I've been a Perl user for a very long time. How long? Let's see... probably 12 years. I'm fairly certain I first touched Perl back in 1993 to analyze the logs of the NCSA web server back when I was in college. Yet in the last few weeks, I've become extremely attached to Ruby for things I would normally do in Perl. Ruby has just a nice, clean object-oriented environment. Writing OO Ruby code is straight forward if you come from a C++ or Java background. There's no blessing of objects, choosing the object representation, crazy things to make sure inheritance works, or trying to use Class::MethodMaker to make it all just go away.

So why the switch? I decided to learn Ruby on Rails so I could hang out with all the cool kids. Of course, to learn Rails, I needed to learn Ruby. In the end, I not only walked away impressed with Rails, (which will have to wait for another blog entry), but I walked away very happy with Ruby. Part of my success of learning is due to the "Pickaxe" book, which is just a fantastic book. If you have any interest in learning Ruby, buy this book. A few really cool features of Ruby (besides the simplicity of writing OO code) that really stick out to me are:

  • The concept of attributes, and method names ending in "=". This kind of code is just way cool:
    class Person
      def name=(name)
        # ...
    person = Person.new
    person.name = "Matz"
  • Closures. Martin Fowler has a good explanation on what is so cool about closures, with examples in Ruby.
  • Absolutely everything is an object, including types that are typically primitives, such as integers and floats.
  • All classes are open. There's no such thing as a Java final class. While this means you can actually override the plus operator for integers to redefine math, it also gives the flexibility to add methods to built-in types when needed. Surprisingly, I've already come across a case where that made my life easier.

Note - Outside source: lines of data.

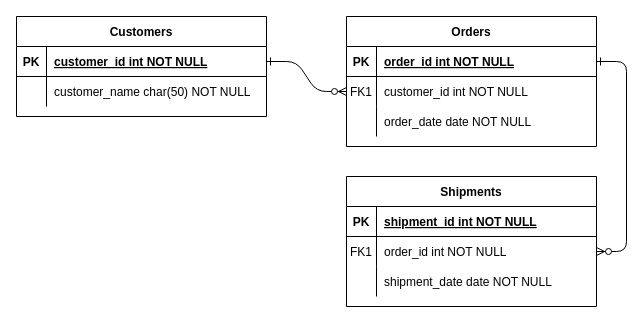
Above: Untitled Diagram.drawio in Jingzhe-gif/undelay.GitHub.io (draw.io), before the change. Source tidied: cells renumbered, new cells numbered last; positions are measured from the earlier drawing's top-left corner, leaving out a move shared by most shapes. Both pictures are drawn from the tidied source at 100%, with x=0, y=0 at pixel (16, 16).
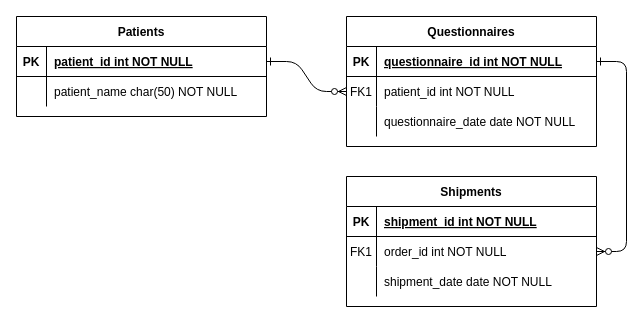
After the change.

The change refers to these unchanged cells:
```xml
<mxCell id="5" style="shape=partialRectangle;fillColor=none;points=[[0,0.5],[1,0.5]];portConstraint=eastwest;top=0;left=0;right=0;bottom=1;" parent="4" vertex="1">
  <mxGeometry y="30" width="250" height="30" as="geometry" />
</mxCell>
<mxCell id="8" style="shape=partialRectangle;fillColor=none;points=[[0,0.5],[1,0.5]];portConstraint=eastwest;top=0;left=0;right=0;bottom=0;" parent="4" vertex="1">
  <mxGeometry y="60" width="250" height="30" as="geometry" />
</mxCell>
<mxCell id="11" style="shape=partialRectangle;fillColor=none;top=0;left=0;right=0;bottom=0;" parent="4" vertex="1">
  <mxGeometry y="90" width="250" height="30" as="geometry" />
</mxCell>
<mxCell id="25" style="shape=partialRectangle;fillColor=none;points=[[0,0.5],[1,0.5]];portConstraint=eastwest;top=0;left=0;right=0;bottom=1;" parent="24" vertex="1">
  <mxGeometry y="30" width="250" height="30" as="geometry" />
</mxCell>
<mxCell id="28" style="shape=partialRectangle;fillColor=none;top=0;left=0;right=0;bottom=0;" parent="24" vertex="1">
  <mxGeometry y="60" width="250" height="30" as="geometry" />
</mxCell>
```

Change to the diagram source:
```diff
@@
-    <mxCell id="4" value="Orders" style="shape=table;startSize=30;childLayout=tableLayout;rowLines=0;fontStyle=1;align=center;" parent="1" vertex="1">
+    <mxCell id="4" value="Questionnaires" style="shape=table;startSize=30;childLayout=tableLayout;rowLines=0;fontStyle=1;align=center;" parent="1" vertex="1">
       <mxGeometry x="330" width="250" height="130" as="geometry" />
     </mxCell>
@@
-    <mxCell id="7" value="order_id int NOT NULL " style="shape=partialRectangle;overflow=hidden;fillColor=none;top=0;left=0;bottom=0;right=0;align=left;spacingLeft=6;fontStyle=5;" parent="5" vertex="1">
+    <mxCell id="7" value="questionnaire_id int NOT NULL " style="shape=partialRectangle;overflow=hidden;fillColor=none;top=0;left=0;bottom=0;right=0;align=left;spacingLeft=6;fontStyle=5;" parent="5" vertex="1">
       <mxGeometry x="30" width="220" height="30" as="geometry" />
     </mxCell>
@@
-    <mxCell id="10" value="customer_id int NOT NULL" style="shape=partialRectangle;overflow=hidden;fillColor=none;top=0;left=0;bottom=0;right=0;align=left;spacingLeft=6;" parent="8" vertex="1">
+    <mxCell id="10" value="patient_id int NOT NULL" style="shape=partialRectangle;overflow=hidden;fillColor=none;top=0;left=0;bottom=0;right=0;align=left;spacingLeft=6;" parent="8" vertex="1">
       <mxGeometry x="30" width="220" height="30" as="geometry" />
     </mxCell>
@@
-    <mxCell id="13" value="order_date date NOT NULL" style="shape=partialRectangle;overflow=hidden;fillColor=none;top=0;left=0;bottom=0;right=0;align=left;spacingLeft=6;" parent="11" vertex="1">
+    <mxCell id="13" value="questionnaire_date date NOT NULL" style="shape=partialRectangle;overflow=hidden;fillColor=none;top=0;left=0;bottom=0;right=0;align=left;spacingLeft=6;" parent="11" vertex="1">
       <mxGeometry x="30" width="220" height="30" as="geometry" />
     </mxCell>
@@
-    <mxCell id="24" value="Customers" style="shape=table;startSize=30;childLayout=tableLayout;rowLines=0;fontStyle=1;align=center;" parent="1" vertex="1">
+    <mxCell id="24" value="Patients" style="shape=table;startSize=30;childLayout=tableLayout;rowLines=0;fontStyle=1;align=center;" parent="1" vertex="1">
       <mxGeometry width="250" height="100" as="geometry" />
     </mxCell>
@@
-    <mxCell id="27" value="customer_id int NOT NULL " style="shape=partialRectangle;overflow=hidden;fillColor=none;top=0;left=0;bottom=0;right=0;align=left;spacingLeft=6;fontStyle=5;" parent="25" vertex="1">
+    <mxCell id="27" value="patient_id int NOT NULL " style="shape=partialRectangle;overflow=hidden;fillColor=none;top=0;left=0;bottom=0;right=0;align=left;spacingLeft=6;fontStyle=5;" parent="25" vertex="1">
       <mxGeometry x="30" width="220" height="30" as="geometry" />
     </mxCell>
@@
-    <mxCell id="30" value="customer_name char(50) NOT NULL" style="shape=partialRectangle;overflow=hidden;fillColor=none;top=0;left=0;bottom=0;right=0;align=left;spacingLeft=6;" parent="28" vertex="1">
+    <mxCell id="30" value="patient_name char(50) NOT NULL" style="shape=partialRectangle;overflow=hidden;fillColor=none;top=0;left=0;bottom=0;right=0;align=left;spacingLeft=6;" parent="28" vertex="1">
       <mxGeometry x="30" width="220" height="30" as="geometry" />
     </mxCell>
```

So why Ruby instead of Python? Well, as I mentioned the original goal was to learn Rails, so Python wasn't exactly an option. But I've tried to learn Python in the past because some coworkers have been so gung-ho over it. But for some reason, Python never really clicked with me. When I needed to write a script, I'd try to do it in Python first, but always ended up going back to Perl because I just couldn't figure it out. Plus, the Python book I have, O'Reilly's Programming Python, was really awful. I can't remember the details, but the structure and tone of the book, again, just didn't click with me. I should probably give Python another chance, perhaps with a better book. But now that I know Ruby, I don't have as much as a compelling reason to learn Python anymore. The only draw for Python to me now is PyObjC, but I'm hoping someone will come out with a good Ruby to Objective-C bridge first.

So in the end, if you're looking to learn something new, spend some time with Ruby, especially if you're a Perl die-hard. In the words of Tim Bray: It sure looks like more than a fad to me.